Dad with Daughter

Whether it’s physically being there for a baseball game or piano recital, or emotionally being there to provide warmth or support in a tough time, there appears to be a shift in how fathers are viewing their roles.

Jonathan Jarvis BYU

With youth hockey teams being organized by age groups, the idea has persisted that kids born earlier in a year have a greater athletic advantage than kids born later in the year. BYU researchers show a trend reversal happening.

Jacob Rugh in front of houses

With the possibility of more mass deportations ahead, BYU sociology professor Jacob Rugh discovered a link between the mass deportations from 2005 to 2013 and the foreclosures that contributed to a housing crisis.

Sisters at BYU graduation

More kids in your family. Less education. This pattern isn’t new, but a team of researchers led by BYU sociology professor Ben Gibbs studied why that educational dip occurs and found that there are exceptions to the trend.

The majority of the United States' poor aren't sitting on street corners.

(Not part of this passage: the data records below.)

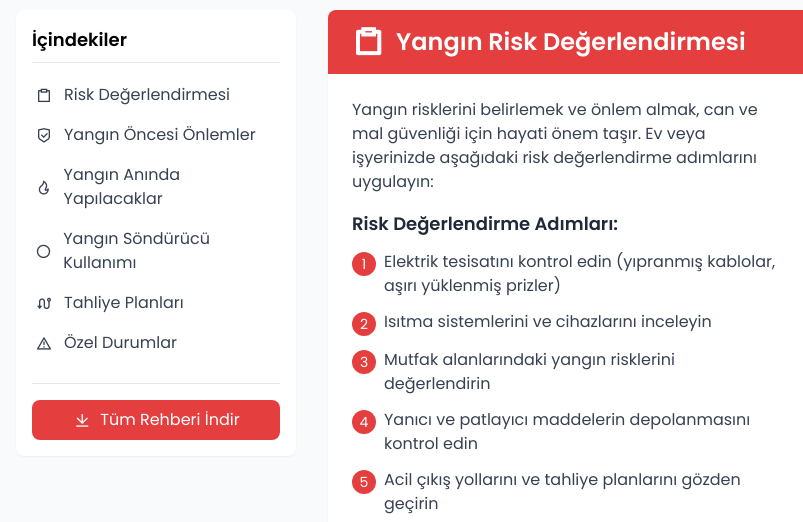
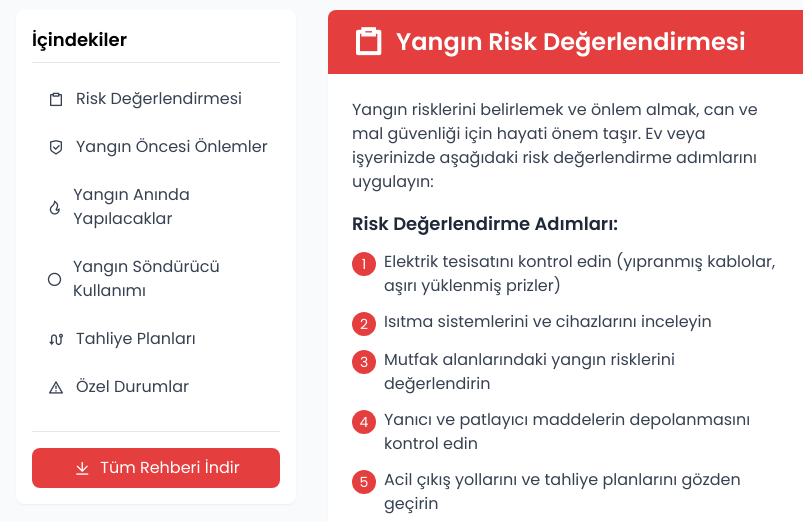
Before and after one commit to CoolingMaestro/MahmutUrkac, a plain HTML site: page FireSecurity.html in a window 1280 px wide. Shown: the part 344-866 px from the top of the page, 0-803 px from the left. Drawn offline with nearby package versions, Linux system fonts and the light colour scheme.

Commit message:
Update FireSecurity.html

```diff
--- a/FireSecurity.html
+++ b/FireSecurity.html
@@ -27,6 +27,12 @@
         }
         .border-danger {
             border-color: #e53e3e;
+        }
+        .nav-link-active {
+            color: #e53e3e !important;
+            font-weight: 600;
+            background-color: rgba(229, 62, 62, 0.1);
+            border-radius: 4px;
         }
     </style>
     <script>tailwind.config={theme:{extend:{colors:{primary:'#e53e3e',secondary:'#f6ad55'},borderRadius:{'none':'0px','sm':'4px',DEFAULT:'8px','md':'12px','lg':'16px','xl':'20px','2xl':'24px','3xl':'32px','full':'9999px','button':'8px'}}}}</script>
@@ -98,7 +104,7 @@
                 <nav>
                     <ul class="space-y-2">
                         <li>
-                            <a href="#risk-degerlendirmesi" class="flex items-center text-gray-700 hover:text-primary py-1">
+                            <a href="#risk-degerlendirmesi" class="flex items-center text-gray-700 hover:text-primary py-2 px-3 rounded transition-colors duration-200">
                                 <div class="w-6 h-6 flex items-center justify-center mr-2">
                                     <i class="ri-clipboard-line"></i>
                                 </div>
@@ -106,7 +112,7 @@
                             </a>
                         </li>
                         <li>
-                            <a href="#onlemler" class="flex items-center text-gray-700 hover:text-primary py-1">
+                            <a href="#onlemler" class="flex items-center text-gray-700 hover:text-primary py-2 px-3 rounded transition-colors duration-200">
                                 <div class="w-6 h-6 flex items-center justify-center mr-2">
                                     <i class="ri-shield-check-line"></i>
                                 </div>
@@ -114,7 +120,7 @@
                             </a>
                         </li>
                         <li>
-                            <a href="#yangin-aninda" class="flex items-center text-gray-700 hover:text-primary py-1">
+                            <a href="#yangin-aninda" class="flex items-center text-gray-700 hover:text-primary py-2 px-3 rounded transition-colors duration-200">
                                 <div class="w-6 h-6 flex items-center justify-center mr-2">
                                     <i class="ri-fire-line"></i>
                                 </div>
@@ -122,7 +128,7 @@
                             </a>
                         </li>
                         <li>
-                            <a href="#yangin-sondurucu" class="flex items-center text-gray-700 hover:text-primary py-1">
+                            <a href="#yangin-sondurucu" class="flex items-center text-gray-700 hover:text-primary py-2 px-3 rounded transition-colors duration-200">
                                 <div class="w-6 h-6 flex items-center justify-center mr-2">
                                     <i class="ri-fire-extinguisher-line"></i>
                                 </div>
@@ -130,7 +136,7 @@
                             </a>
                         </li>
                         <li>
-                            <a href="#tahliye-planlari" class="flex items-center text-gray-700 hover:text-primary py-1">
+                            <a href="#tahliye-planlari" class="flex items-center text-gray-700 hover:text-primary py-2 px-3 rounded transition-colors duration-200">
                                 <div class="w-6 h-6 flex items-center justify-center mr-2">
                                     <i class="ri-route-line"></i>
                                 </div>
@@ -138,7 +144,7 @@
                             </a>
                         </li>
                         <li>
-                            <a href="#ozel-durumlar" class="flex items-center text-gray-700 hover:text-primary py-1">
+                            <a href="#ozel-durumlar" class="flex items-center text-gray-700 hover:text-primary py-2 px-3 rounded transition-colors duration-200">
                                 <div class="w-6 h-6 flex items-center justify-center mr-2">
                                     <i class="ri-alert-line"></i>
                                 </div>
@@ -1326,5 +1332,71 @@
             });
         });
     </script>
+
+    <script id="scrollSpyScript">
+        document.addEventListener('DOMContentLoaded', function() {
+            // İçindekiler menüsündeki tüm linkleri al
+            const navLinks = document.querySelectorAll('nav a[href^="#"]');
+            const sections = [];
+
+            // Her link için ilgili section'ı bul ve diziye ekle
+            navLinks.forEach(link => {
+                const targetId = link.getAttribute('href');
+                const targetSection = document.querySelector(targetId);
+                if (targetSection) {
+                    sections.push({
+                        link: link,
+                        section: targetSection,
+                        id: targetId
+                    });
+                }
+            });
+
+            // Aktif linki güncelle
+            function updateActiveLink() {
+                const scrollPosition = window.pageYOffset + 100; // Header yüksekliğini hesaba kat
+
+                let activeSection = null;
+
+                // Hangi section'ın görünür olduğunu bul
+                for (let i = sections.length - 1; i >= 0; i--) {
+                    const section = sections[i].section;
+                    const sectionTop = section.offsetTop;
+
+                    if (scrollPosition >= sectionTop) {
+                        activeSection = sections[i];
+                        break;
+                    }
+                }
+
+                // Tüm linklerin aktif sınıfını kaldır
+                navLinks.forEach(link => {
+                    link.classList.remove('nav-link-active');
+                    link.classList.add('text-gray-700');
+                });
+
+                // Aktif section varsa, ilgili linki vurgula
+                if (activeSection) {
+                    activeSection.link.classList.add('nav-link-active');
+                    activeSection.link.classList.remove('text-gray-700');
+                }
+            }
+
+            // Sayfa yüklendiğinde ve scroll edildiğinde aktif linki güncelle
+            updateActiveLink();
+
+            // Scroll event listener - performans için throttle ekle
+            let isScrolling = false;
+            window.addEventListener('scroll', function() {
+                if (!isScrolling) {
+                    window.requestAnimationFrame(function() {
+                        updateActiveLink();
+                        isScrolling = false;
+                    });
+                    isScrolling = true;
+                }
+            });
+        });
+    </script>
 </body>
 </html>
```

They're employed at low-paying jobs, struggling to support themselves and a family. 

A new study of high school activities bears this message for incoming high school students: Play what the smart kids play.

Loads of studies over the years have shown that children who were breastfed score higher on IQ tests and perform better in school, but the reason why remained unclear.

In the long run, encouraging a baby to finish the last ounce in their bottle might be doing more harm than good.

Though magazines often create lists of the “best places to live,” a new study suggests that no community is more or less likely than another to foster a sense of community attachment.